■ **What the task asks**: The answer must restate every entry below word for word.

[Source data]
────────────────────────────────────────

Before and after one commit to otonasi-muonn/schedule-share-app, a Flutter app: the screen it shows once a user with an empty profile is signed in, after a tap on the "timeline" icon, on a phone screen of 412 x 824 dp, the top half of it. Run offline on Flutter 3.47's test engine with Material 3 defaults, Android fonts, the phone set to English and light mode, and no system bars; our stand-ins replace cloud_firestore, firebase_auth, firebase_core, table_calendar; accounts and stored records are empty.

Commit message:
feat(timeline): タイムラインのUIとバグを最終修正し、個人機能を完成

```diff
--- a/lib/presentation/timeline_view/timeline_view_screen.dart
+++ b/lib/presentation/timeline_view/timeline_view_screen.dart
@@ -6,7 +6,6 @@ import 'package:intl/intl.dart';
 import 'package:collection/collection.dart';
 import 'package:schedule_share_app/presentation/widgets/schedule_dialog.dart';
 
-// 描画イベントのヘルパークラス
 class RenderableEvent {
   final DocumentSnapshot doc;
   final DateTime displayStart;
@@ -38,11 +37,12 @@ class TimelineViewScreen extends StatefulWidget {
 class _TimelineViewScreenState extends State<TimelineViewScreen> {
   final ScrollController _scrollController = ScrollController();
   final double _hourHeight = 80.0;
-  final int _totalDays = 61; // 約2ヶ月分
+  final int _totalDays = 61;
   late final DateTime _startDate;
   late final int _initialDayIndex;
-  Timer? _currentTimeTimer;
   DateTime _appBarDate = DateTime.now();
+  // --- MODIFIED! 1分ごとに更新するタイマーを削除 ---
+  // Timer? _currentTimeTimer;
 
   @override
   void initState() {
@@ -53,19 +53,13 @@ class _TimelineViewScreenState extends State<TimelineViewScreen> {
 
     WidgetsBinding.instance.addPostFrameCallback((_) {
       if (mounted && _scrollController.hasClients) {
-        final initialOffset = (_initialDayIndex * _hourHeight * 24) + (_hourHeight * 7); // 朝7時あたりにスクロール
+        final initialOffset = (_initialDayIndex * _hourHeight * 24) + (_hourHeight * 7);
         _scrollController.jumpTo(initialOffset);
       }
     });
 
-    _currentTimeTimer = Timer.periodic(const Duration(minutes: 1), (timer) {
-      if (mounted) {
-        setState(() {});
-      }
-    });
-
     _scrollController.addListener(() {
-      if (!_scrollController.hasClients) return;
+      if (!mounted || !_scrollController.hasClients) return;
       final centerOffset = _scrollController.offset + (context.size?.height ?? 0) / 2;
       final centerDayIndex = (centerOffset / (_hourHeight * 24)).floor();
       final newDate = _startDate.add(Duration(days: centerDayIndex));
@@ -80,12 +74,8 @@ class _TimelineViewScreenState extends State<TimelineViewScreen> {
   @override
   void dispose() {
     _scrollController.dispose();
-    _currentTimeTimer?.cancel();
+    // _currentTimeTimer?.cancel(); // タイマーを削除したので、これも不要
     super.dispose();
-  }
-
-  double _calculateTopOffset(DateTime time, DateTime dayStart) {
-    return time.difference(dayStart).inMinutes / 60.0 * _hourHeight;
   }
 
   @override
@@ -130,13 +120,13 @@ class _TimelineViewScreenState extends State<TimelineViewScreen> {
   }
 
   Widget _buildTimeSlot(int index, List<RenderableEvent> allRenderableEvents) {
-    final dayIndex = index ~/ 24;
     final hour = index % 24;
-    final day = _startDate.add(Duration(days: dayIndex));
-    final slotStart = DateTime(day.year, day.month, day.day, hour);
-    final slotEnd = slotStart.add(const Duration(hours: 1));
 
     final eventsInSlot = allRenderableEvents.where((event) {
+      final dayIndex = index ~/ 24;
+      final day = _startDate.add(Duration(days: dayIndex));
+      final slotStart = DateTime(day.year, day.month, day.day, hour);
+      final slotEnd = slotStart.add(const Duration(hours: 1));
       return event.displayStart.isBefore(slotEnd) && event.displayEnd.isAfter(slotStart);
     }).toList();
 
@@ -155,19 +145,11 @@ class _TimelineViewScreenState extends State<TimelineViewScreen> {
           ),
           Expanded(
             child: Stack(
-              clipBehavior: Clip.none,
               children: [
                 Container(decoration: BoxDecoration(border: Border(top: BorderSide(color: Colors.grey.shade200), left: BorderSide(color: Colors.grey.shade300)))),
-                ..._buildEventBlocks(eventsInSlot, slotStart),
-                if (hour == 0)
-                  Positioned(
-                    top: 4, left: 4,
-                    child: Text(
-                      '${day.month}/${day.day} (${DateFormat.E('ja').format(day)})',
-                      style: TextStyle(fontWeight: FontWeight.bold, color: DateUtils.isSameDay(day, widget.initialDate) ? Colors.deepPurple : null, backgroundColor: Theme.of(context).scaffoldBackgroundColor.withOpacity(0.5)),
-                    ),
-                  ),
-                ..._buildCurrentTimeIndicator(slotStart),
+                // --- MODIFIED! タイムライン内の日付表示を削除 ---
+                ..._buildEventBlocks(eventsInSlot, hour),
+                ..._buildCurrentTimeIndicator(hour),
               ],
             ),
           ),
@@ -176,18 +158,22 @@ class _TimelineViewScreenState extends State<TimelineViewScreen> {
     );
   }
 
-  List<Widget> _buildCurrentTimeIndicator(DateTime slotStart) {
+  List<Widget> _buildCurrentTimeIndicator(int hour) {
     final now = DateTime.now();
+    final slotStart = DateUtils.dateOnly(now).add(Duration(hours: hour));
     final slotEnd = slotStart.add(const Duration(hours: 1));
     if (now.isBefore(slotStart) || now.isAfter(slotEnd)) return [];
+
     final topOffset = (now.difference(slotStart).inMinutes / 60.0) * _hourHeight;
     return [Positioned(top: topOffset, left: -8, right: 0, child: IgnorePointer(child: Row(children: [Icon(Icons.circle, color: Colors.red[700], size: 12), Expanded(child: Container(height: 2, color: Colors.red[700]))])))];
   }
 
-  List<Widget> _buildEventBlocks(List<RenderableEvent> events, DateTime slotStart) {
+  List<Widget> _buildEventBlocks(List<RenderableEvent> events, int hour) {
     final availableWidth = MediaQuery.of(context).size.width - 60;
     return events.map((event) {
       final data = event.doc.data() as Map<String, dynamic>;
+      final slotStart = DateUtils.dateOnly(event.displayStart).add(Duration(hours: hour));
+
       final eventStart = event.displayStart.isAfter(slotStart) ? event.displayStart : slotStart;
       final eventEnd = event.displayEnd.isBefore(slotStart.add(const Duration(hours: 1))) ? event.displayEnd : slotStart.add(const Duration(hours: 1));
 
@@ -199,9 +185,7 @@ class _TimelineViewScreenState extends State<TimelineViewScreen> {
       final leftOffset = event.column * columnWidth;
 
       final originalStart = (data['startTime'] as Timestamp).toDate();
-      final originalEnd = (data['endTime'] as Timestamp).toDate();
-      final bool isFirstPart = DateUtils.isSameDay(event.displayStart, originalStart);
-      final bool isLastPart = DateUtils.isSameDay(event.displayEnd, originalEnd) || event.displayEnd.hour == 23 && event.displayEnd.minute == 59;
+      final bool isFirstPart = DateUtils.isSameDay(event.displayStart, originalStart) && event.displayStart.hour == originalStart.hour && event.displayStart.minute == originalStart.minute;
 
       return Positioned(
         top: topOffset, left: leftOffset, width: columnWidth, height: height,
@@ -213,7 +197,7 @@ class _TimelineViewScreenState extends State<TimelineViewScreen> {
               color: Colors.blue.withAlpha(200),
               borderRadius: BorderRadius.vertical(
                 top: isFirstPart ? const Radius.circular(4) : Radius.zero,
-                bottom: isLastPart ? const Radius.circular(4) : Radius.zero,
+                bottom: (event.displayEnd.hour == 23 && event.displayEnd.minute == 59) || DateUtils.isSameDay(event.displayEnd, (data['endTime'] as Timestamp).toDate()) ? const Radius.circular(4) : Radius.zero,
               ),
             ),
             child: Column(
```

────────────────────────────────────────

■ **Exercise solution**:
Before and after one commit to otonasi-muonn/schedule-share-app, a Flutter app: the screen it shows once a user with an empty profile is signed in, after a tap on the "timeline" icon, on a phone screen of 412 x 824 dp, the top half of it. Run offline on Flutter 3.47's test engine with Material 3 defaults, Android fonts, the phone set to English and light mode, and no system bars; our stand-ins replace cloud_firestore, firebase_auth, firebase_core, table_calendar; accounts and stored records are empty.

Commit message:
feat(timeline): タイムラインのUIとバグを最終修正し、個人機能を完成

```diff
--- a/lib/presentation/timeline_view/timeline_view_screen.dart
+++ b/lib/presentation/timeline_view/timeline_view_screen.dart
@@ -6,7 +6,6 @@ import 'package:intl/intl.dart';
 import 'package:collection/collection.dart';
 import 'package:schedule_share_app/presentation/widgets/schedule_dialog.dart';
 
-// 描画イベントのヘルパークラス
 class RenderableEvent {
   final DocumentSnapshot doc;
   final DateTime displayStart;
@@ -38,11 +37,12 @@ class TimelineViewScreen extends StatefulWidget {
 class _TimelineViewScreenState extends State<TimelineViewScreen> {
   final ScrollController _scrollController = ScrollController();
   final double _hourHeight = 80.0;
-  final int _totalDays = 61; // 約2ヶ月分
+  final int _totalDays = 61;
   late final DateTime _startDate;
   late final int _initialDayIndex;
-  Timer? _currentTimeTimer;
   DateTime _appBarDate = DateTime.now();
+  // --- MODIFIED! 1分ごとに更新するタイマーを削除 ---
+  // Timer? _currentTimeTimer;
 
   @override
   void initState() {
@@ -53,19 +53,13 @@ class _TimelineViewScreenState extends State<TimelineViewScreen> {
 
     WidgetsBinding.instance.addPostFrameCallback((_) {
       if (mounted && _scrollController.hasClients) {
-        final initialOffset = (_initialDayIndex * _hourHeight * 24) + (_hourHeight * 7); // 朝7時あたりにスクロール
+        final initialOffset = (_initialDayIndex * _hourHeight * 24) + (_hourHeight * 7);
         _scrollController.jumpTo(initialOffset);
       }
     });
 
-    _currentTimeTimer = Timer.periodic(const Duration(minutes: 1), (timer) {
-      if (mounted) {
-        setState(() {});
-      }
-    });
-
     _scrollController.addListener(() {
-      if (!_scrollController.hasClients) return;
+      if (!mounted || !_scrollController.hasClients) return;
       final centerOffset = _scrollController.offset + (context.size?.height ?? 0) / 2;
       final centerDayIndex = (centerOffset / (_hourHeight * 24)).floor();
       final newDate = _startDate.add(Duration(days: centerDayIndex));
@@ -80,12 +74,8 @@ class _TimelineViewScreenState extends State<TimelineViewScreen> {
   @override
   void dispose() {
     _scrollController.dispose();
-    _currentTimeTimer?.cancel();
+    // _currentTimeTimer?.cancel(); // タイマーを削除したので、これも不要
     super.dispose();
-  }
-
-  double _calculateTopOffset(DateTime time, DateTime dayStart) {
-    return time.difference(dayStart).inMinutes / 60.0 * _hourHeight;
   }
 
   @override
@@ -130,13 +120,13 @@ class _TimelineViewScreenState extends State<TimelineViewScreen> {
   }
 
   Widget _buildTimeSlot(int index, List<RenderableEvent> allRenderableEvents) {
-    final dayIndex = index ~/ 24;
     final hour = index % 24;
-    final day = _startDate.add(Duration(days: dayIndex));
-    final slotStart = DateTime(day.year, day.month, day.day, hour);
-    final slotEnd = slotStart.add(const Duration(hours: 1));
 
     final eventsInSlot = allRenderableEvents.where((event) {
+      final dayIndex = index ~/ 24;
+      final day = _startDate.add(Duration(days: dayIndex));
+      final slotStart = DateTime(day.year, day.month, day.day, hour);
+      final slotEnd = slotStart.add(const Duration(hours: 1));
       return event.displayStart.isBefore(slotEnd) && event.displayEnd.isAfter(slotStart);
     }).toList();
 
@@ -155,19 +145,11 @@ class _TimelineViewScreenState extends State<TimelineViewScreen> {
           ),
           Expanded(
             child: Stack(
-              clipBehavior: Clip.none,
               children: [
                 Container(decoration: BoxDecoration(border: Border(top: BorderSide(color: Colors.grey.shade200), left: BorderSide(color: Colors.grey.shade300)))),
-                ..._buildEventBlocks(eventsInSlot, slotStart),
-                if (hour == 0)
-                  Positioned(
-                    top: 4, left: 4,
-                    child: Text(
-                      '${day.month}/${day.day} (${DateFormat.E('ja').format(day)})',
-                      style: TextStyle(fontWeight: FontWeight.bold, color: DateUtils.isSameDay(day, widget.initialDate) ? Colors.deepPurple : null, backgroundColor: Theme.of(context).scaffoldBackgroundColor.withOpacity(0.5)),
-                    ),
-                  ),
-                ..._buildCurrentTimeIndicator(slotStart),
+                // --- MODIFIED! タイムライン内の日付表示を削除 ---
+                ..._buildEventBlocks(eventsInSlot, hour),
+                ..._buildCurrentTimeIndicator(hour),
               ],
             ),
           ),
@@ -176,18 +158,22 @@ class _TimelineViewScreenState extends State<TimelineViewScreen> {
     );
   }
 
-  List<Widget> _buildCurrentTimeIndicator(DateTime slotStart) {
+  List<Widget> _buildCurrentTimeIndicator(int hour) {
     final now = DateTime.now();
+    final slotStart = DateUtils.dateOnly(now).add(Duration(hours: hour));
     final slotEnd = slotStart.add(const Duration(hours: 1));
     if (now.isBefore(slotStart) || now.isAfter(slotEnd)) return [];
+
     final topOffset = (now.difference(slotStart).inMinutes / 60.0) * _hourHeight;
     return [Positioned(top: topOffset, left: -8, right: 0, child: IgnorePointer(child: Row(children: [Icon(Icons.circle, color: Colors.red[700], size: 12), Expanded(child: Container(height: 2, color: Colors.red[700]))])))];
   }
 
-  List<Widget> _buildEventBlocks(List<RenderableEvent> events, DateTime slotStart) {
+  List<Widget> _buildEventBlocks(List<RenderableEvent> events, int hour) {
     final availableWidth = MediaQuery.of(context).size.width - 60;
     return events.map((event) {
       final data = event.doc.data() as Map<String, dynamic>;
+      final slotStart = DateUtils.dateOnly(event.displayStart).add(Duration(hours: hour));
+
       final eventStart = event.displayStart.isAfter(slotStart) ? event.displayStart : slotStart;
       final eventEnd = event.displayEnd.isBefore(slotStart.add(const Duration(hours: 1))) ? event.displayEnd : slotStart.add(const Duration(hours: 1));
 
@@ -199,9 +185,7 @@ class _TimelineViewScreenState extends State<TimelineViewScreen> {
       final leftOffset = event.column * columnWidth;
 
       final originalStart = (data['startTime'] as Timestamp).toDate();
-      final originalEnd = (data['endTime'] as Timestamp).toDate();
-      final bool isFirstPart = DateUtils.isSameDay(event.displayStart, originalStart);
-      final bool isLastPart = DateUtils.isSameDay(event.displayEnd, originalEnd) || event.displayEnd.hour == 23 && event.displayEnd.minute == 59;
+      final bool isFirstPart = DateUtils.isSameDay(event.displayStart, originalStart) && event.displayStart.hour == originalStart.hour && event.displayStart.minute == originalStart.minute;
 
       return Positioned(
         top: topOffset, left: leftOffset, width: columnWidth, height: height,
@@ -213,7 +197,7 @@ class _TimelineViewScreenState extends State<TimelineViewScreen> {
               color: Colors.blue.withAlpha(200),
               borderRadius: BorderRadius.vertical(
                 top: isFirstPart ? const Radius.circular(4) : Radius.zero,
-                bottom: isLastPart ? const Radius.circular(4) : Radius.zero,
+                bottom: (event.displayEnd.hour == 23 && event.displayEnd.minute == 59) || DateUtils.isSameDay(event.displayEnd, (data['endTime'] as Timestamp).toDate()) ? const Radius.circular(4) : Radius.zero,
               ),
             ),
             child: Column(
```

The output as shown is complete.